RISK OVERCROWDING

Lamu mothers want special clinics for fear of Covid-19

Hospitals are always crowded, a factor that predisposes them to the disease.

In Summary
  • The women are concerned that hospitals are always crowded, a factor that predisposes them and their babies to contracting the coronavirus.
  • They are proposing that the special clinics be partitioned to allow for the one-metre apart social distancing directive.

Mothers and pregnant women in Lamu are appealing for special prenatal and baby clinics to reduce the risk of contracting Covid-19 in general hospitals. 

The women are concerned that hospitals are always crowded, a factor that predisposes them and their babies to coronavirus.

Speaking at the King Fahd hospital on Wednesday, Hafswa Yusna who is expecting her second child, said it is impossible for pregnant women attending prenatal clinics to observe social distancing. 

 

She said it would be better for the county government to set aside special clinics away from hospitals and other areas prone to crowding only for pregnant women and mothers of newborns seeking services.

“I come for my clinics twice a month and it’s very hard to maintain social distance as the hospital is always crowded all the way from the entrance to the other areas.

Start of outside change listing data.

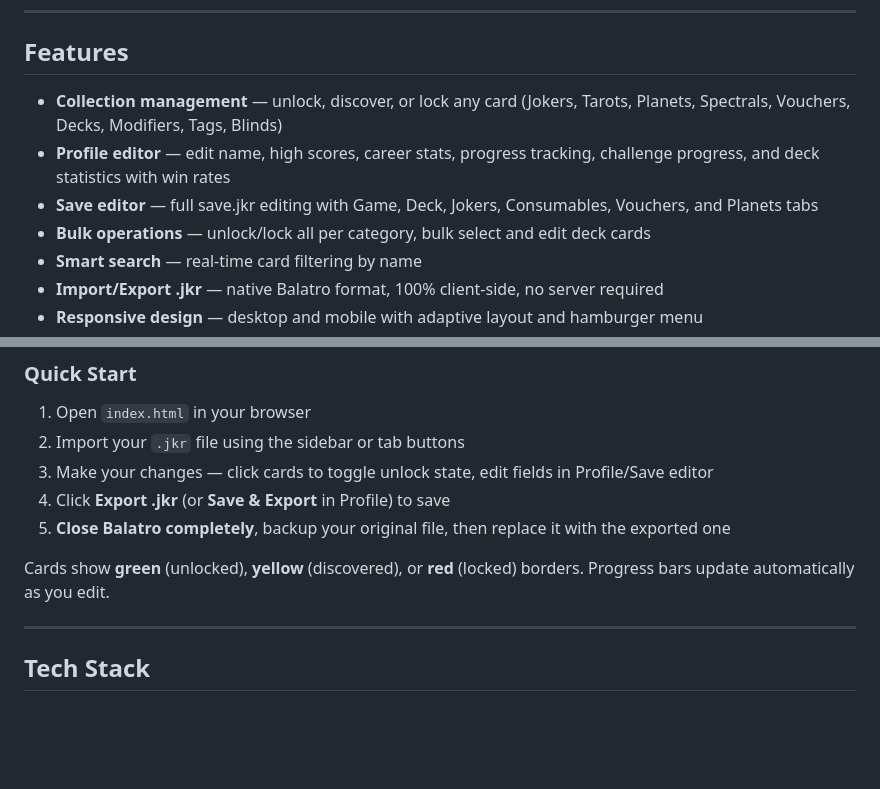
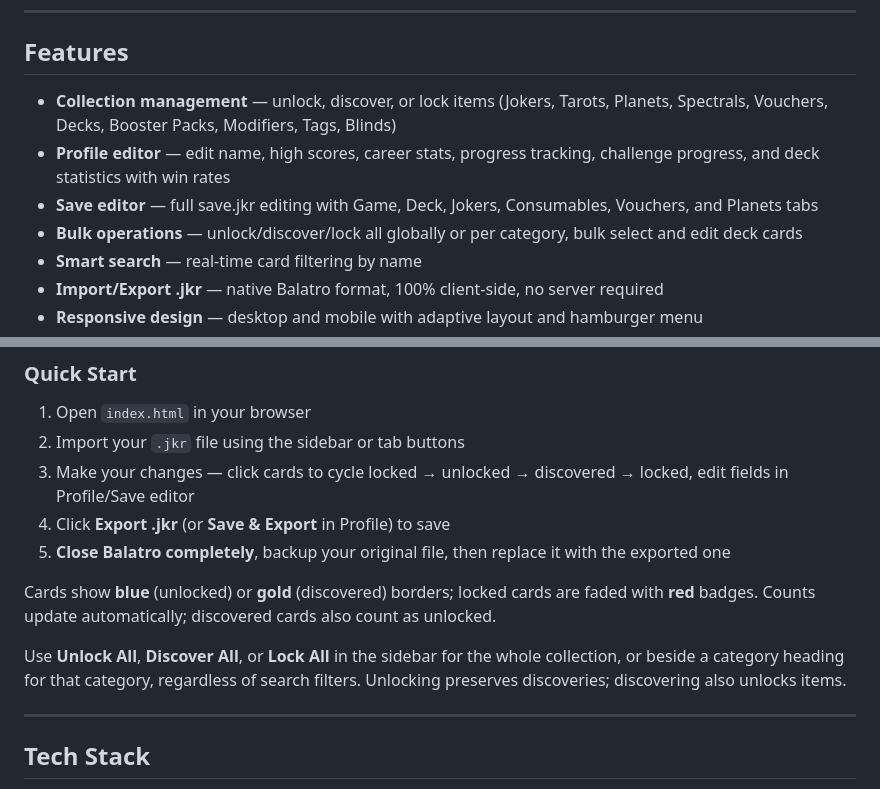
Before and after one commit to MatFon73/BalatroEditor, a Markdown page: README.MD, 2 parts joined by grey strips. Drawn GitHub-style; blank space fills up the shorter version.

```diff
--- a/README.MD
+++ b/README.MD
@@ -24,10 +24,10 @@
 
 ## Features
 
-- **Collection management** — unlock, discover, or lock any card (Jokers, Tarots, Planets, Spectrals, Vouchers, Decks, Modifiers, Tags, Blinds)
+- **Collection management** — unlock, discover, or lock items (Jokers, Tarots, Planets, Spectrals, Vouchers, Decks, Booster Packs, Modifiers, Tags, Blinds)
 - **Profile editor** — edit name, high scores, career stats, progress tracking, challenge progress, and deck statistics with win rates
 - **Save editor** — full save.jkr editing with Game, Deck, Jokers, Consumables, Vouchers, and Planets tabs
-- **Bulk operations** — unlock/lock all per category, bulk select and edit deck cards
+- **Bulk operations** — unlock/discover/lock all globally or per category, bulk select and edit deck cards
 - **Smart search** — real-time card filtering by name
 - **Import/Export .jkr** — native Balatro format, 100% client-side, no server required
 - **Responsive design** — desktop and mobile with adaptive layout and hamburger menu
@@ -118,11 +118,13 @@ BalatroEditor/
 
 1. Open `index.html` in your browser
 2. Import your `.jkr` file using the sidebar or tab buttons
-3. Make your changes — click cards to toggle unlock state, edit fields in Profile/Save editor
+3. Make your changes — click cards to cycle locked → unlocked → discovered → locked, edit fields in Profile/Save editor
 4. Click **Export .jkr** (or **Save & Export** in Profile) to save
 5. **Close Balatro completely**, backup your original file, then replace it with the exported one
 
-Cards show **green** (unlocked), **yellow** (discovered), or **red** (locked) borders. Progress bars update automatically as you edit.
+Cards show **blue** (unlocked) or **gold** (discovered) borders; locked cards are faded with **red** badges. Counts update automatically; discovered cards also count as unlocked.
+
+Use **Unlock All**, **Discover All**, or **Lock All** in the sidebar for the whole collection, or beside a category heading for that category, regardless of search filters. Unlocking preserves discoveries; discovering also unlocks items.
 
 ---
 
```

The thought of contracting Covid-19 in a hospital scares me. Let them put up clinics for us elsewhere,” Yusna said.

The women are proposing that the special clinics be partitioned to allow for the one-metre social distancing. 

The county health office recently said that pregnant women and mothers of newborns were no longer attending clinics for fear of contracting Covid-19. 

King Fahad clinical manager Mariam Bakari said the facility had recorded a low number of individuals seeking clinical services since March this year.

She, however, encouraged the women to come for the clinics saying the administration had made adequate plans to ensure safety for everyone. 

“There is a decline in the number of pregnant mothers attending clinics in our health facilities since March. While we would attend to over 50 women daily back then, now we receive less than 20. Women don’t want to come for fear that they might contract coronavirus,” Bakari said. 

 

She, however, said all clinical departments are under strict instruction to ensure all persons seeking services fully adhere to Covid-19 regulations.

“We ensure social distancing, face masks, sanitising and other measures. It's not healthy for the pregnant women or babies to miss out on crucial vaccinations and shots,” she said.

Edited by R.Wamochie